The Mercury Endorsement Strike Force had a rare moment of unanimity in hashing out our stance on Measure 26-179, which would charge the average homeowner about $75 a year for the next two decades in order to devote $258.4 million on much-needed affordable housing.

We were all primed for the cause, digging on the promise of progress in a rapidly shifting housing market that needs to add roughly 25,000 affordable units. But then we were reminded of the number that came with that promise: 1,300 units either built or refurbished within the next eight years.

To every one of us, it felt paltry given the magnitude of the need. It also felt like a lot of money. But we’re supporting the measure anyway.

As one Strike Force member put it, “It’s like I’m starving to death, I go to this restaurant, and it’s $10 for a corner of a piece of bread. Yeah, I guess I’ll pay it. I’m starving.”

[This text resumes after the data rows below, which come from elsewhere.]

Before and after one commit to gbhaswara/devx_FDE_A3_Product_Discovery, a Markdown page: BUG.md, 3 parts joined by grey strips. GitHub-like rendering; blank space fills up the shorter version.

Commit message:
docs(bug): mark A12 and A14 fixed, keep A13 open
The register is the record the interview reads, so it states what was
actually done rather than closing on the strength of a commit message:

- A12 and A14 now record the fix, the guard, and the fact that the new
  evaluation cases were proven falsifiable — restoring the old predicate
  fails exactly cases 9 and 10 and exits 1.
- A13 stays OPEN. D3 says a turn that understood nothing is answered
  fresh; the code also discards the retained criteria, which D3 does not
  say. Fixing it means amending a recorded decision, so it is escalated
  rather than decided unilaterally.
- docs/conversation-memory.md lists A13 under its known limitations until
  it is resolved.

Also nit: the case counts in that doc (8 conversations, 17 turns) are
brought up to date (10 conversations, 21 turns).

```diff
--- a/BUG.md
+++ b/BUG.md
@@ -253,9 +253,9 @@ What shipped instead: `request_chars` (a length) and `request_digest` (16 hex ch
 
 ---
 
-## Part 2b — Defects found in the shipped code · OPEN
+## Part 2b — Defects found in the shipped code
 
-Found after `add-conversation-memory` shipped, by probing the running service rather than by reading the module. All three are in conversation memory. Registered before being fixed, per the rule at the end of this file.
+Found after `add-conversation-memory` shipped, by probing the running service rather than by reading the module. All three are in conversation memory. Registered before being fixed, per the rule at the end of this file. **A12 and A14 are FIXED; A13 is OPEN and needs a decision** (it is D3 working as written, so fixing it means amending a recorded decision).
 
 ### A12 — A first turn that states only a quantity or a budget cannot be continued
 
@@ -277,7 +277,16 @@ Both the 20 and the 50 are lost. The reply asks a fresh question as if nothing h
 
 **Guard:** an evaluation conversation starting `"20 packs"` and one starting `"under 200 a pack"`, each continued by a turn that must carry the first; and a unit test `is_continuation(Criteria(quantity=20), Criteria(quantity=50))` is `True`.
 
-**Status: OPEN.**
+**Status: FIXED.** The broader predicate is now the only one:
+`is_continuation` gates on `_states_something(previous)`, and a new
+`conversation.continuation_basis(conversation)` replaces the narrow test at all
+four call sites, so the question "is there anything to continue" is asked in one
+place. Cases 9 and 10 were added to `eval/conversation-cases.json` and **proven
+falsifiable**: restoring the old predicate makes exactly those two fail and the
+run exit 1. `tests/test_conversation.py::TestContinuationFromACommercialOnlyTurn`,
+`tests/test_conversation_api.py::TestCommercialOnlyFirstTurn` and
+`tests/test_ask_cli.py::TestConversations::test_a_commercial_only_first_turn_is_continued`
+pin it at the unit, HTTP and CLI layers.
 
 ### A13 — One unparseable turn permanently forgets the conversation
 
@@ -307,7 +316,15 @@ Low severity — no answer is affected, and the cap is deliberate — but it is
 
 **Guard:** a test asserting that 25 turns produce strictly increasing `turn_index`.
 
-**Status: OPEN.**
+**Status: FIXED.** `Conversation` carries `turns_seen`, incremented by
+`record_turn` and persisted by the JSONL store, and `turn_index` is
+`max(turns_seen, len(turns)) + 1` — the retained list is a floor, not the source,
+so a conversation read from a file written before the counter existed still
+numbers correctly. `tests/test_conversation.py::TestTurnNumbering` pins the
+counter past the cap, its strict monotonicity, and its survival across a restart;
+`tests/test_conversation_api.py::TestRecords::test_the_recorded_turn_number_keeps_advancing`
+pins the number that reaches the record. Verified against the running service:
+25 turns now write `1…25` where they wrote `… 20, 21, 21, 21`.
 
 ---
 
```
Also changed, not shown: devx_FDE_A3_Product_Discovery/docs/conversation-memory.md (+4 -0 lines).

But it’s more than just the city’s abject need that convinces us the housing bond is a wise investment.

The measure’s critics knock the high price city officials tend to gladly dole out for affordable housing, which can cost much more than comparable market rate units. Should the 1,300-unit figure stand (it’s a floor, not a ceiling), we’re talking nearly $200,000 per unit.

There are valid reasons for that high price tag, but also questions.

Part of the cost, City Commissioner Dan Saltzman says, comes from the city’s pledge to build high-quality units. “We are going to build these units to last 100 years,” he says. “They’re going to be energy efficient, water efficient.”

Officials have motivation to follow through: The properties created or fixed up by the bond money would be owned by the City of Portland as public amenities akin to libraries or schools. That’s a new step in Portland’s efforts to fight a housing boom that’s sending rents skyrocketing while wages sit stagnant. Affordable housing projects are typically owned by outside entities, and merely subsidized with public money.

The city’s also pledging to establish these affordable units throughout the city—including in the walkable, amenity-rich neighborhoods that longtime Portlanders are finding themselves evicted from.

Most crucially, nearly half of the pledged units, 600, would be affordable to people making 30 percent of the area’s median family income or less. That’s $22,000 for a family of four—the lowest of low-income. We need this housing.

Yes, this money should absolutely be watched carefully. The housing bureau has a spotty track record under past leadership, frequently breaking promises for creating affordable units or keeping existing affordable units around. We’ll be concerned—as will the city’s budget office—with ensuring that this money delivers the result it promises.

But we’re also starving. While other cities have enacted bonds like this for years, there’s never been so much will—or so much need—here in Portland. Vote “yes.”

Read the rest of our endorsements here.